Tucked away in a Lower Roxbury building called Mr. G’s Plaza is a West African restaurant called Bintimani. Owned and operated by wife-and-husband duo Baindu and Sahr Josiah-Faeduwor, Bintimani serves a menu made up of staples from the couple’s native Sierra Leone — cassava in the form of foofoo, spicy okra sauce, and a dark green stew made of mallow-leaves called crain crain — and other dishes inspired by the rest of West Africa.
The Josiah-Faeduwors are making the most of their modest digs. The kitchen is small and sparse, and there’s only enough space in the dining room for eight patrons. Sahr says the size of the dining room doesn’t matter because the restaurant’s main business is takeout.

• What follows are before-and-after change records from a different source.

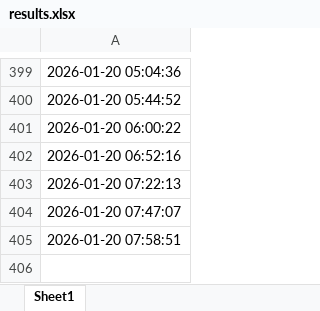
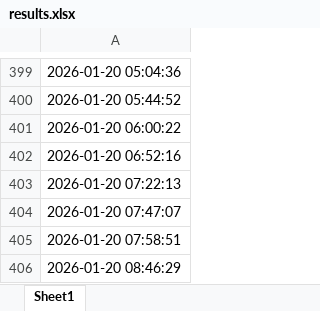
Before and after one commit to BobbyFischer1234/test3, an Excel workbook: data/results.xlsx, sheet Sheet1, drawn as a sheet; only a part is shown, gaps mark what is left out; values as stored, in another font and other column widths than the file's, no borders; the diff names each change by its address in the sheet, - before the commit and + after, or states it on an @@ line.

```diff
--- a/data/results.xlsx (sheet Sheet1)
+++ b/data/results.xlsx (sheet Sheet1)
+row 406: 2026-01-20 08:46:29
```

“A lot of people depend on us,” he explains. “Some people come in and order enough food for a week. Mostly the sauces, because anyone can make rice.”
Baindu and Sahr met in 2006. As Sahr tells it, he stopped by his sister and brother-in-law’s house one day to say hello, and Baindu — his brother-in-law’s sister — was visiting as well. They hit it off, and a year later they were married.
Though Baindu has always had a knack for cooking, opening a restaurant was never part of the plan. Aside from some impromptu barbecues the Josiah-Faeduwors used to throw with their friends and neighbors in Roxbury, Baindu’s cooking was mostly confined to the home kitchen. But those barbecues planted a seed, and it wasn’t long before those friends and neighbors suggested that Baindu and Sahr open their own restaurant.
“Someone told us Mr. G’s had a kitchen that wasn’t being used, so we asked the owner and began subletting it,” says Sahr.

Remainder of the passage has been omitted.